EXERCISE DESCRIPTION:
Leaving out the images, repeat all the lines below exactly.

DATA PROVIDED:
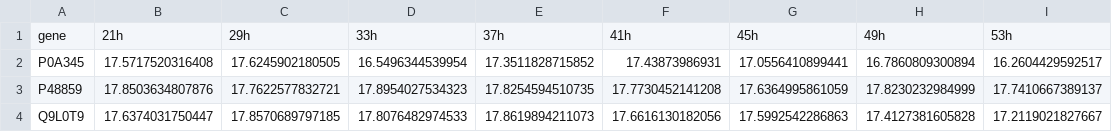
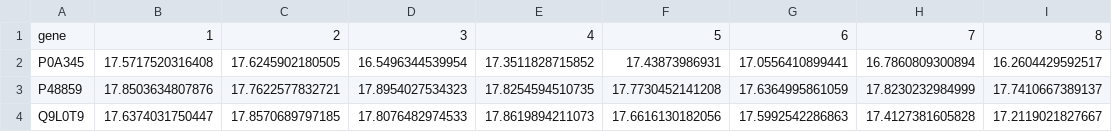
Before and after one commit to Integrative-Transcriptomics/OmicsTIDE2.0, a CSV file: server/data/caseStudy_colnames/Proteome_M145.csv, drawn as a sheet; only a part is shown.

```diff
--- a/server/data/caseStudy_colnames/Proteome_M145.csv
+++ b/server/data/caseStudy_colnames/Proteome_M145.csv
@@ -1,2 +1,2 @@
-"gene","21h","29h","33h","37h","41h","45h","49h","53h"
+"gene","1","2","3","4","5","6","7","8"
 "P0A345",17.5717520316408,17.6245902180505,16.5496344539954,17.3511828715852,17.43873986931,17.0556410899441,16.7860809300894,16.2604429592517
```
Also changed, not shown: server/data/caseStudy_colnames/Proteome_M1152.csv, 20 other files.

EXERCISE RESULT:
Before and after one commit to Integrative-Transcriptomics/OmicsTIDE2.0, a CSV file: server/data/caseStudy_colnames/Proteome_M145.csv, drawn as a sheet; only a part is shown.

```diff
--- a/server/data/caseStudy_colnames/Proteome_M145.csv
+++ b/server/data/caseStudy_colnames/Proteome_M145.csv
@@ -1,2 +1,2 @@
-"gene","21h","29h","33h","37h","41h","45h","49h","53h"
+"gene","1","2","3","4","5","6","7","8"
 "P0A345",17.5717520316408,17.6245902180505,16.5496344539954,17.3511828715852,17.43873986931,17.0556410899441,16.7860809300894,16.2604429592517
```
Also changed, not shown: server/data/caseStudy_colnames/Proteome_M1152.csv, 20 other files.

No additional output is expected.